BEGIN Entries supplied
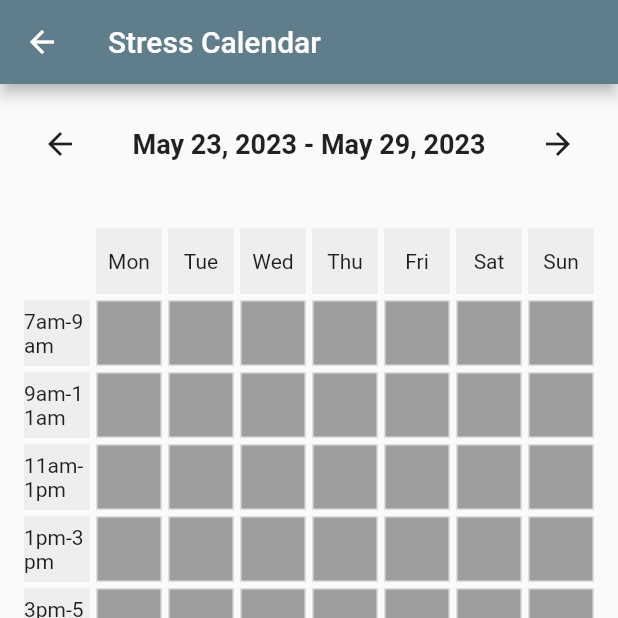
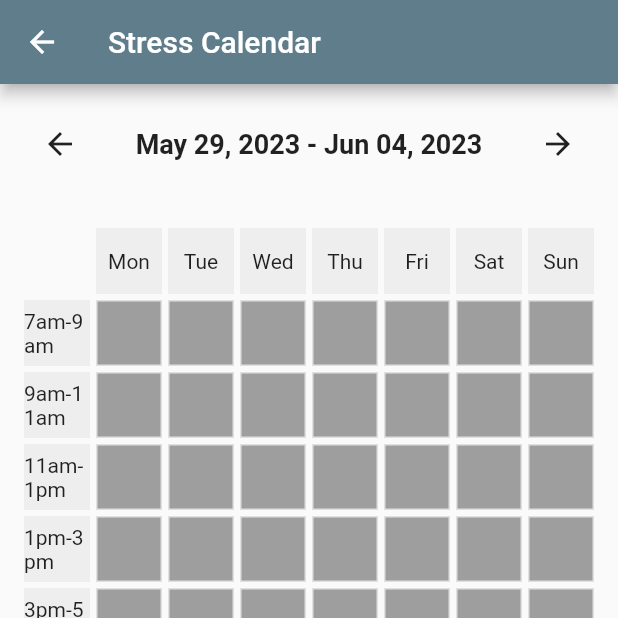
Before and after one commit to umer-83/stress-tracker-flutter-main, a Flutter app: the StressCalendarScreen screen opened directly, on a phone screen of 412 x 824 dp, the top half of it. Run offline on Flutter 3.47's test engine with Material 2 defaults, Android fonts, the phone set to English and light mode, and no system bars; our stand-ins replace dio.

Commit message:
final update calendar

```diff
--- a/lib/screens/calender_screen.dart
+++ b/lib/screens/calender_screen.dart
@@ -82,7 +82,7 @@ class _StressCalendarScreenState extends State<StressCalendarScreen> {
                   onPressed: _goToPreviousWeek,
                 ),
                 Text(
-                  '${_dateFormat.format(_selectedDate.subtract(Duration(days: 6)))} - ${_dateFormat.format(_selectedDate)}',
+                  '${_dateFormat.format(_selectedDate)} - ${_dateFormat.format(_selectedDate.add(Duration(days: 6)))}',
                   style: TextStyle(
                     fontSize: 18,
                     fontWeight: FontWeight.bold,
@@ -141,25 +141,25 @@ class _StressCalendarScreenState extends State<StressCalendarScreen> {
                   );
                 } else {
                   // Stress data cells
-                  final day = _selectedDate.subtract(Duration(days: 6)).day +
-                      dayIndex -
-                      1;
+                  final day = _selectedDate.day + dayIndex - 1;
                   final time = timeIndex - 1;
 
                   Color cellColor = Colors.grey;
-                  bool foundMatch = false;
 
                   for (final entry in stressList) {
-                    if (entry.dateTime?.day == day &&
-                        entry.dateTime!.hour % 12 == (time + 1) % 12) {
-                      cellColor = entry.isStressed ? Colors.red : Colors.green;
-                      foundMatch = true;
-                      break;
+                    final entryDate = entry.dateTime;
+                    if (entryDate?.day == day) {
+                      final entryTime =
+                          (entryDate!.hour - 7) * 60 + entryDate.minute;
+                      final startTime = time * 120;
+                      final endTime = (time + 1) * 120;
+
+                      if (entryTime >= startTime && entryTime < endTime) {
+                        cellColor =
+                            entry.isStressed ? Colors.red : Colors.green;
+                        break;
+                      }
                     }
-                  }
-
-                  if (!foundMatch) {
-                    cellColor = Colors.grey;
                   }
 
                   return Container(
```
END Entries supplied
* _What you will do_
Copy every entry word for word, but omit the pictures.

* _Exercise answer_
Before and after one commit to umer-83/stress-tracker-flutter-main, a Flutter app: the StressCalendarScreen screen opened directly, on a phone screen of 412 x 824 dp, the top half of it. Run offline on Flutter 3.47's test engine with Material 2 defaults, Android fonts, the phone set to English and light mode, and no system bars; our stand-ins replace dio.

Commit message:
final update calendar

```diff
--- a/lib/screens/calender_screen.dart
+++ b/lib/screens/calender_screen.dart
@@ -82,7 +82,7 @@ class _StressCalendarScreenState extends State<StressCalendarScreen> {
                   onPressed: _goToPreviousWeek,
                 ),
                 Text(
-                  '${_dateFormat.format(_selectedDate.subtract(Duration(days: 6)))} - ${_dateFormat.format(_selectedDate)}',
+                  '${_dateFormat.format(_selectedDate)} - ${_dateFormat.format(_selectedDate.add(Duration(days: 6)))}',
                   style: TextStyle(
                     fontSize: 18,
                     fontWeight: FontWeight.bold,
@@ -141,25 +141,25 @@ class _StressCalendarScreenState extends State<StressCalendarScreen> {
                   );
                 } else {
                   // Stress data cells
-                  final day = _selectedDate.subtract(Duration(days: 6)).day +
-                      dayIndex -
-                      1;
+                  final day = _selectedDate.day + dayIndex - 1;
                   final time = timeIndex - 1;
 
                   Color cellColor = Colors.grey;
-                  bool foundMatch = false;
 
                   for (final entry in stressList) {
-                    if (entry.dateTime?.day == day &&
-                        entry.dateTime!.hour % 12 == (time + 1) % 12) {
-                      cellColor = entry.isStressed ? Colors.red : Colors.green;
-                      foundMatch = true;
-                      break;
+                    final entryDate = entry.dateTime;
+                    if (entryDate?.day == day) {
+                      final entryTime =
+                          (entryDate!.hour - 7) * 60 + entryDate.minute;
+                      final startTime = time * 120;
+                      final endTime = (time + 1) * 120;
+
+                      if (entryTime >= startTime && entryTime < endTime) {
+                        cellColor =
+                            entry.isStressed ? Colors.red : Colors.green;
+                        break;
+                      }
                     }
-                  }
-
-                  if (!foundMatch) {
-                    cellColor = Colors.grey;
                   }
 
                   return Container(
```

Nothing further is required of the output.